(Items listed in a dataset)
------------------------------

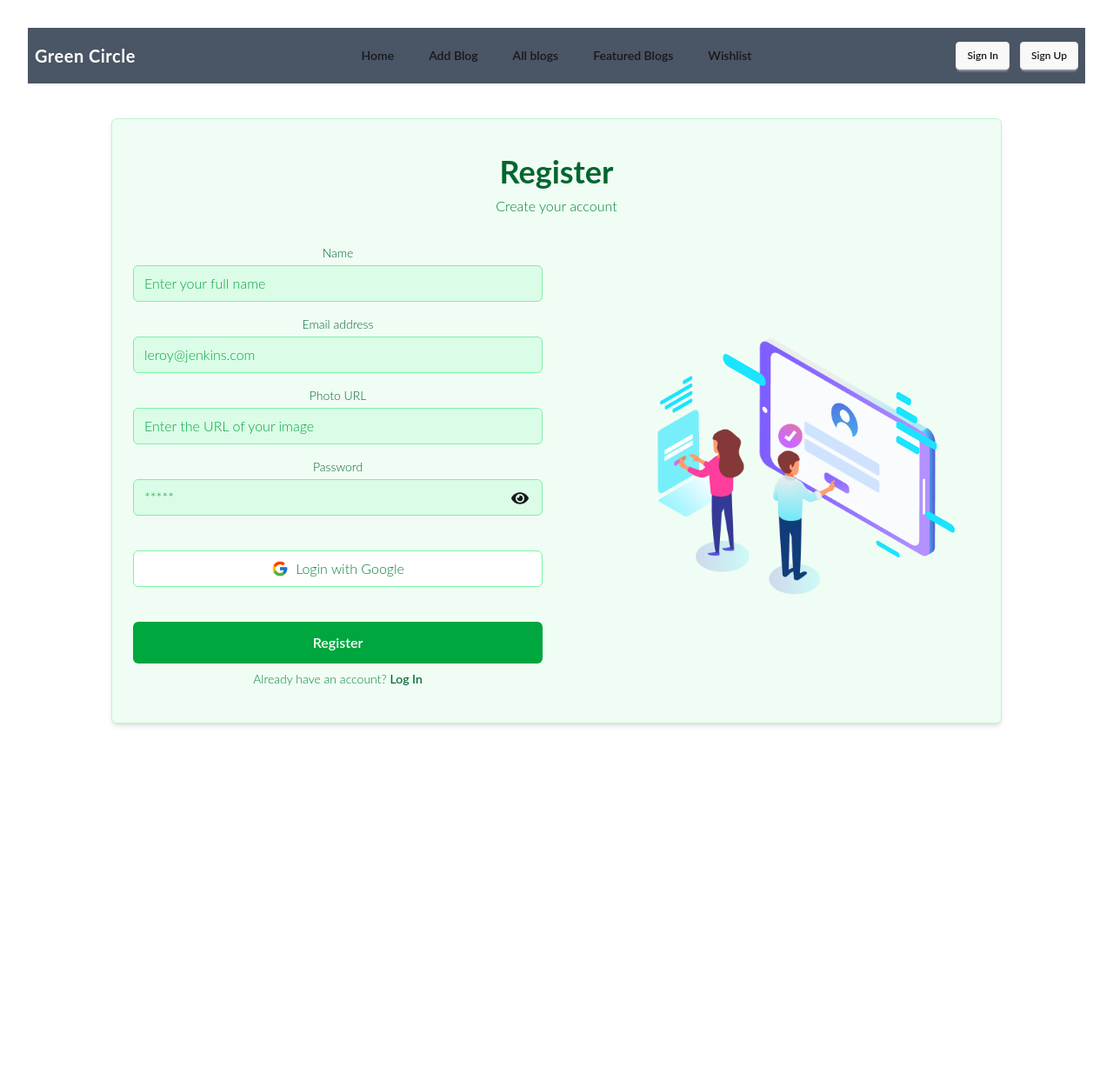
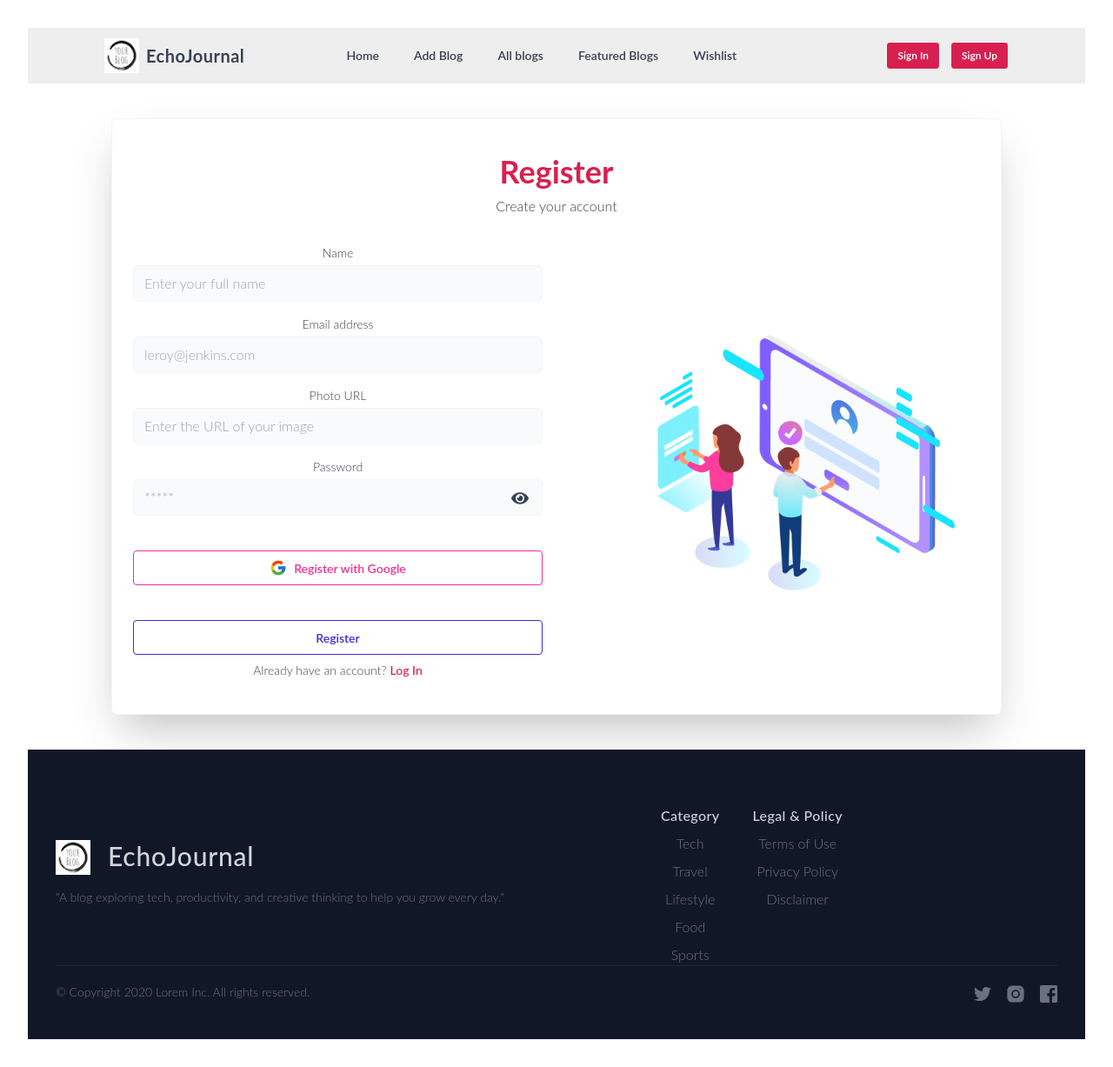
Before and after one commit to tasnim29/echo-journal, a React (Vite) app: page /signup in a window 1280 px wide. Shown: the whole page at 87% size. Before the commit the page ends 904 px from the top, so only its background shows below. Built offline with nearby package versions, Linux system fonts and the light colour scheme; no server answers.

Commit message:
navber and login registration design done

```diff
--- a/src/Components/Footer.jsx
+++ b/src/Components/Footer.jsx
@@ -1,7 +1,140 @@
 import React from "react";
+import logo from "../assets/navLogo.jpg";
 
 const Footer = () => {
-  return <div></div>;
+  return (
+    <div className="bg-gray-900">
+      <div className="px-4 pt-16 mx-auto sm:max-w-xl md:max-w-full lg:max-w-screen-xl md:px-24 lg:px-8">
+        <div className="md:flex justify-between">
+          <div className="md:py-10">
+            <div className="flex gap-5">
+              <img className="w-10 h-10" src={logo} alt="Logo" />
+              <span className="text-3xl font-medium tracking-wide text-gray-300 ">
+                EchoJournal
+              </span>
+            </div>
+
+            <p className="mt-4 text-sm text-gray-500">
+              "A blog exploring tech, productivity, and creative thinking to
+              help you grow every day."
+            </p>
+          </div>
+          <div className="grid grid-cols-2 gap-5 row-gap-8 lg:col-span-4 md:grid-cols-4">
+            <div>
+              <p className="font-medium tracking-wide text-gray-300">
+                Category
+              </p>
+              <ul className="mt-2 space-y-2">
+                <li>
+                  <a
+                    href="/"
+                    className="text-gray-500 transition-colors duration-300 hover:text-deep-purple-accent-200"
+                  >
+                    Tech
+                  </a>
+                </li>
+                <li>
+                  <a
+                    href="/"
+                    className="text-gray-500 transition-colors duration-300 hover:text-deep-purple-accent-200"
+                  >
+                    Travel
+                  </a>
+                </li>
+                <li>
+                  <a
+                    href="/"
+                    className="text-gray-500 transition-colors duration-300 hover:text-deep-purple-accent-200"
+                  >
+                    Lifestyle
+                  </a>
+                </li>
+                <li>
+                  <a
+                    href="/"
+                    className="text-gray-500 transition-colors duration-300 hover:text-deep-purple-accent-200"
+                  >
+                    Food
+                  </a>
+                </li>
+                <li>
+                  <a
+                    href="/"
+                    className="text-gray-500 transition-colors duration-300 hover:text-deep-purple-accent-200"
+                  >
+                    Sports
+                  </a>
+                </li>
+              </ul>
+            </div>
+            <div>
+              <p className="font-medium tracking-wide text-gray-300">
+                Legal & Policy
+              </p>
+              <ul className="mt-2 space-y-2">
+                <li>
+                  <a
+                    href="/"
+                    className="text-gray-500 transition-colors duration-300 hover:text-deep-purple-accent-200"
+                  >
+                    Terms of Use
+                  </a>
+                </li>
+                <li>
+                  <a
+                    href="/"
+                    className="text-gray-500 transition-colors duration-300 hover:text-deep-purple-accent-200"
+                  >
+                    Privacy Policy
+                  </a>
+                </li>
+                <li>
+                  <a
+                    href="/"
+                    className="text-gray-500 transition-colors duration-300 hover:text-deep-purple-accent-200"
+                  >
+                    Disclaimer
+                  </a>
+                </li>
+              </ul>
+            </div>
+          </div>
+        </div>
+        <div className="flex flex-col justify-between pt-5 pb-10 border-t border-gray-800 sm:flex-row">
+          <p className="text-sm text-gray-500">
+            © Copyright 2020 Lorem Inc. All rights reserved.
+          </p>
+          <div className="flex items-center mt-4 space-x-4 sm:mt-0">
+            <a
+              href="/"
+              className="text-gray-500 transition-colors duration-300 hover:text-teal-accent-400"
+            >
+              <svg viewBox="0 0 24 24" fill="currentColor" className="h-5">
+                <path d="M24,4.6c-0.9,0.4-1.8,0.7-2.8,0.8c1-0.6,1.8-1.6,2.2-2.7c-1,0.6-2,1-3.1,1.2c-0.9-1-2.2-1.6-3.6-1.6 c-2.7,0-4.9,2.2-4.9,4.9c0,0.4,0,0.8,0.1,1.1C7.7,8.1,4.1,6.1,1.7,3.1C1.2,3.9,1,4.7,1,5.6c0,1.7,0.9,3.2,2.2,4.1 C2.4,9.7,1.6,9.5,1,9.1c0,0,0,0,0,0.1c0,2.4,1.7,4.4,3.9,4.8c-0.4,0.1-0.8,0.2-1.3,0.2c-0.3,0-0.6,0-0.9-0.1c0.6,2,2.4,3.4,4.6,3.4 c-1.7,1.3-3.8,2.1-6.1,2.1c-0.4,0-0.8,0-1.2-0.1c2.2,1.4,4.8,2.2,7.5,2.2c9.1,0,14-7.5,14-14c0-0.2,0-0.4,0-0.6 C22.5,6.4,23.3,5.5,24,4.6z" />
+              </svg>
+            </a>
+            <a
+              href="/"
+              className="text-gray-500 transition-colors duration-300 hover:text-teal-accent-400"
+            >
+              <svg viewBox="0 0 30 30" fill="currentColor" className="h-6">
+                <circle cx="15" cy="15" r="4" />
+                <path d="M19.999,3h-10C6.14,3,3,6.141,3,10.001v10C3,23.86,6.141,27,10.001,27h10C23.86,27,27,23.859,27,19.999v-10   C27,6.14,23.859,3,19.999,3z M15,21c-3.309,0-6-2.691-6-6s2.691-6,6-6s6,2.691,6,6S18.309,21,15,21z M22,9c-0.552,0-1-0.448-1-1   c0-0.552,0.448-1,1-1s1,0.448,1,1C23,8.552,22.552,9,22,9z" />
+              </svg>
+            </a>
+            <a
+              href="/"
+              className="text-gray-500 transition-colors duration-300 hover:text-teal-accent-400"
+            >
+              <svg viewBox="0 0 24 24" fill="currentColor" className="h-5">
+                <path d="M22,0H2C0.895,0,0,0.895,0,2v20c0,1.105,0.895,2,2,2h11v-9h-3v-4h3V8.413c0-3.1,1.893-4.788,4.659-4.788 c1.325,0,2.463,0.099,2.795,0.143v3.24l-1.918,0.001c-1.504,0-1.795,0.715-1.795,1.763V11h4.44l-1,4h-3.44v9H22c1.105,0,2-0.895,2-2 V2C24,0.895,23.105,0,22,0z" />
+              </svg>
+            </a>
+          </div>
+        </div>
+      </div>
+    </div>
+  );
 };
 
 export default Footer;
--- /dev/null
+++ b/src/Components/Hero.jsx
@@ -0,0 +1,7 @@
+import React from "react";
+
+const Hero = () => {
+  return <div></div>;
+};
+
+export default Hero;
--- a/src/Components/Navbar.jsx
+++ b/src/Components/Navbar.jsx
@@ -1,5 +1,6 @@
 import React, { use } from "react";
 import { Link, NavLink } from "react-router";
+import logo from "../assets/navLogo.jpg";
 
 import { AuthContext } from "../Context/AuthContext";
 
@@ -15,57 +16,101 @@
         console.error("Sign-out error:", err);
       });
   };
+
   const links = (
     <>
-      <li className=" font-semibold text-sm ">
-        <NavLink to="/">Home</NavLink>
+      <li className="font-semibold text-sm">
+        <NavLink
+          to="/"
+          className={({ isActive }) =>
+            isActive ? "text-[#d72050]" : "text-[#374151] hover:text-[#d72050]"
+          }
+        >
+          Home
+        </NavLink>
       </li>
-      <li className=" font-semibold text-sm ">
-        <NavLink to="/addBlog">Add Blog</NavLink>
+      <li className="font-semibold text-sm">
+        <NavLink
+          to="/addBlog"
+          className={({ isActive }) =>
+            isActive ? "text-[#d72050]" : "text-[#374151] hover:text-[#d72050]"
+          }
+        >
+          Add Blog
+        </NavLink>
       </li>
-      <li className=" font-semibold text-sm ">
-        <NavLink to="/allBlog">All blogs</NavLink>
+      <li className="font-semibold text-sm">
+        <NavLink
+          to="/allBlog"
+          className={({ isActive }) =>
+            isActive ? "text-[#d72050]" : "text-[#374151] hover:text-[#d72050]"
+          }
+        >
+          All blogs
+        </NavLink>
       </li>
-      <li className=" font-semibold text-sm ">
-        <NavLink to="/featuredBlog"> Featured Blogs</NavLink>
+      <li className="font-semibold text-sm">
+        <NavLink
+          to="/featuredBlog"
+          className={({ isActive }) =>
+            isActive ? "text-[#d72050]" : "text-[#374151] hover:text-[#d72050]"
+          }
+        >
+          Featured Blogs
+        </NavLink>
       </li>
-      <li className=" font-semibold text-sm ">
-        <NavLink to="/wishlist">Wishlist </NavLink>
+      <li className="font-semibold text-sm">
+        <NavLink
+          to="/wishlist"
+          className={({ isActive }) =>
+            isActive ? "text-[#d72050]" : "text-[#374151] hover:text-[#d72050]"
+          }
+        >
+          Wishlist
+        </NavLink>
       </li>
     </>
   );
+
   return (
-    <div className="navbar bg-gray-600">
+    <div className="navbar bg-base-300">
       {/* Navbar Start */}
       <div className="navbar-start">
         <div className="dropdown">
-          <label tabIndex={0} className="btn btn-ghost lg:hidden text-white">
+          <label
+            tabIndex={0}
+            className="btn btn-ghost lg:hidden pl-5"
+            style={{ color: "#374151" }}
+          >
             <svg
               xmlns="http://www.w3.org/2000/svg"
               className="h-6 w-6"
               fill="none"
               viewBox="0 0 24 24"
               stroke="currentColor"
+              strokeWidth="2"
+              strokeLinecap="round"
+              strokeLinejoin="round"
+              stroke="#374151"
             >
-              <path
-                strokeLinecap="round"
-                strokeLinejoin="round"
-                strokeWidth="2"
-                d="M4 6h16M4 12h16M4 18h16"
-              />
+              <path d="M4 6h16M4 12h16M4 18h16" />
             </svg>
           </label>
           <ul
             tabIndex={0}
-            className="menu menu-sm dropdown-content mt-3 z-[1] p-2 shadow bg-green-100 rounded-box w-52 text-green-900"
+            className="menu menu-sm dropdown-content mt-3 z-[1] p-2 shadow rounded-box w-52"
+            style={{ backgroundColor: "#f3f4f6", color: "#374151" }}
           >
             {links}
           </ul>
         </div>
-        <div className="flex items-center gap-2">
-          {/* <img className="w-10 h-10" src={logo} alt="Logo" /> */}
-          <span className="text-white font-bold text-xl tracking-wide">
-            Green Circle
+        <div className="flex items-center gap-2 md:pl-20">
+          <img className="w-10 h-10" src={logo} alt="Logo" />
+          <span
+            className="font-bold text-xl tracking-wide"
+            style={{ color: "#374151" }}
+          >
+            EchoJournal
           </span>
         </div>
       </div>
@@ -76,27 +121,40 @@
       </div>
 
       {/* Navbar End */}
-      <div className="navbar-end gap-2">
+      <div className="navbar-end gap-2 md:pr-20 pr-5">
         {user ? (
-          <div className="flex gap-5 items-center ">
+          <div className="flex gap-5 items-center">
             <div
               className="avatar tooltip tooltip-left cursor-pointer relative"
               data-tip={user.displayName}
             >
-              <div className="ring-primary ring-offset-base-100 w-9 rounded-full ring-2 ring-offset-2">
+              <div
+                className="ring-primary ring-offset-base-100 w-9 rounded-full ring-2 ring-offset-2"
+                style={{ borderColor: "#d72050" }}
+              >
                 <img src={user.photoURL} />
               </div>
             </div>
-            <button className="btn btn-primary" onClick={handleSignout}>
+            <button
+              className="btn"
+              style={{ backgroundColor: "#d72050", color: "#ffffff" }}
+              onClick={handleSignout}
+            >
               Sign Out
             </button>
           </div>
         ) : (
           <div className="space-x-3">
-            <Link to="/signin" className="btn btn-sm ">
+            <Link
+              to="/signin"
+              className="btn btn-sm btn-outline bg-[#d72050] text-[#ffffff]"
+            >
               Sign In
             </Link>
-            <Link to="/signup" className="btn btn-sm  ">
+            <Link
+              to="/signup"
+              className="btn btn-sm btn-outline bg-[#d72050] text-[#ffffff]"
+            >
               Sign Up
             </Link>
           </div>
--- a/src/Layouts/MainLayouts.jsx
+++ b/src/Layouts/MainLayouts.jsx
@@ -10,7 +10,7 @@
         <header>
           <Navbar></Navbar>
         </header>
-        <main>
+        <main className=" min-h-[calc(100vh-398px)]">
           <Outlet></Outlet>
         </main>
         <footer>
--- a/src/Pages/Home.jsx
+++ b/src/Pages/Home.jsx
@@ -1,7 +1,14 @@
 import React from "react";
+import Hero from "../Components/Hero";
 
 const Home = () => {
-  return <div>this is home</div>;
+  return (
+    <div>
+      <section>
+        <Hero></Hero>
+      </section>
+    </div>
+  );
 };
 
 export default Home;
--- a/src/Pages/SignUp.jsx
+++ b/src/Pages/SignUp.jsx
@@ -9,7 +9,7 @@
 
 const SignUp = () => {
   const navigation = useNavigate();
-  const { createUser, googleLogin, setUser, updateUserProfile, theme } =
+  const { createUser, googleLogin, setUser, updateUserProfile } =
     use(AuthContext);
   // passwordShow toggle state
   const [showPassword, setShowPassword] = useState(false);
@@ -77,12 +77,12 @@
       });
   };
   return (
-    <div className="w-full max-w-5xl mx-auto px-4 py-6 sm:px-6 sm:py-10 shadow-md rounded-md my-10 bg-green-50 border border-green-200">
+    <div className="w-full max-w-5xl mx-auto px-4 py-6 sm:px-6 sm:py-10 shadow-2xl rounded-md my-10 bg-[#ffffff] border border-[#f3f4f6]">
       <div className="mb-8 text-center">
-        <h1 className="text-3xl sm:text-4xl font-bold text-green-800 mb-2">
+        <h1 className="text-3xl sm:text-4xl font-bold text-[#d72050] mb-2">
           Register
         </h1>
-        <p className="text-sm sm:text-base text-green-700">
+        <p className="text-sm sm:text-base text-[#374151]">
           Create your account
         </p>
       </div>
@@ -95,7 +95,7 @@
             <div>
               <label
                 htmlFor="name"
-                className="block mb-1 text-sm text-green-800"
+                className="block mb-1 text-sm text-[#374151]"
               >
                 Name
               </label>
@@ -104,7 +104,7 @@
                 name="name"
                 id="name"
                 placeholder="Enter your full name"
-                className="w-full px-3 py-2 border border-green-300 rounded-md bg-green-100 placeholder-green-600 focus:outline-none focus:ring-2 focus:ring-green-400 text-sm sm:text-base"
+                className="w-full px-3 py-2 border border-[#f3f4f6] rounded-md bg-[#f9fafb] placeholder-[#9ca3af] focus:outline-none focus:ring-2 focus:ring-[#d72050] text-sm sm:text-base"
               />
             </div>
 
@@ -112,7 +112,7 @@
             <div>
               <label
                 htmlFor="email"
-                className="block mb-1 text-sm text-green-800"
+                className="block mb-1 text-sm text-[#374151]"
               >
                 Email address
               </label>
@@ -121,7 +121,7 @@
                 name="email"
                 id="email"
                 placeholder="leroy@jenkins.com"
-                className="w-full px-3 py-2 border border-green-300 rounded-md bg-green-100 placeholder-green-600 focus:outline-none focus:ring-2 focus:ring-green-400 text-sm sm:text-base"
+                className="w-full px-3 py-2 border border-[#f3f4f6] rounded-md bg-[#f9fafb] placeholder-[#9ca3af] focus:outline-none focus:ring-2 focus:ring-[#d72050] text-sm sm:text-base"
               />
             </div>
 
@@ -129,7 +129,7 @@
             <div>
               <label
                 htmlFor="photo"
-                className="block mb-1 text-sm text-green-800"
+                className="block mb-1 text-sm text-[#374151]"
               >
                 Photo URL
               </label>
@@ -138,7 +138,7 @@
                 name="photo"
                 id="photo"
                 placeholder="Enter the URL of your image"
-                className="w-full px-3 py-2 border border-green-300 rounded-md bg-green-100 placeholder-green-600 focus:outline-none focus:ring-2 focus:ring-green-400 text-sm sm:text-base"
+                className="w-full px-3 py-2 border border-[#f3f4f6] rounded-md bg-[#f9fafb] placeholder-[#9ca3af] focus:outline-none focus:ring-2 focus:ring-[#d72050] text-sm sm:text-base"
               />
             </div>
 
@@ -146,7 +146,7 @@
             <div className="relative">
               <label
                 htmlFor="password"
-                className="block mb-1 text-sm text-green-800"
+                className="block mb-1 text-sm text-[#374151]"
               >
                 Password
               </label>
@@ -155,15 +155,11 @@
                 name="password"
                 id="password"
                 placeholder="*****"
-                className={`w-full px-3 py-2 border border-green-300 rounded-md bg-green-100 placeholder-green-600 focus:outline-none focus:ring-2 focus:ring-green-400 text-sm sm:text-base ${
-                  theme === "dark" && "text-black"
-                }`}
+                className="w-full px-3 py-2 border border-[#f3f4f6] rounded-md bg-[#f9fafb] placeholder-[#9ca3af] focus:outline-none focus:ring-2 focus:ring-[#d72050] text-sm sm:text-base"
               />
               <span
                 onClick={() => setShowPassword(!showPassword)}
-                className={`absolute right-4 top-9 cursor-pointer ${
-                  theme === "dark" && "text-black"
-                }`}
+                className="absolute right-4 top-9 cursor-pointer text-[#374151]"
               >
                 {showPassword ? <FaEyeSlash size={20} /> : <FaEye size={20} />}
               </span>
@@ -174,24 +170,24 @@
           <button
             onClick={handleGoogle}
             type="button"
-            className="flex items-center justify-center gap-2 bg-white text-green-700 border border-green-300 hover:bg-green-100 w-full px-4 py-2 rounded-md transition text-sm sm:text-base"
+            className="flex items-center justify-center gap-2 btn btn-outline btn-secondary w-full"
           >
-            <FcGoogle size={20} /> Login with Google
+            <FcGoogle size={20} /> Register with Google
           </button>
 
           {/* Submit + Redirect */}
           <div className="space-y-2">
             <button
               type="submit"
-              className="w-full px-4 py-3 font-semibold rounded-md bg-green-600 text-white hover:bg-green-700 transition text-sm sm:text-base"
+              className="btn btn-outline btn-primary w-full"
             >
               Register
             </button>
-            <p className="px-6 text-sm text-center text-green-700">
+            <p className="px-6 text-sm text-center text-[#374151]">
               Already have an account?
               <Link
                 to="/signin"
-                className="hover:underline text-green-800 font-medium ml-1"
+                className="hover:underline text-[#d72050] font-medium ml-1"
               >
                 Log In
               </Link>
```
Also changed, not shown: src/Pages/SignIn.jsx (+13 -13 lines), src/assets/navLogo.jpg (added).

------------------------------

▸ **What to work on**
Count the lines of the entries above in which the string "ghost" appears. Supply the number only.

▸ **Response to the exercise**
2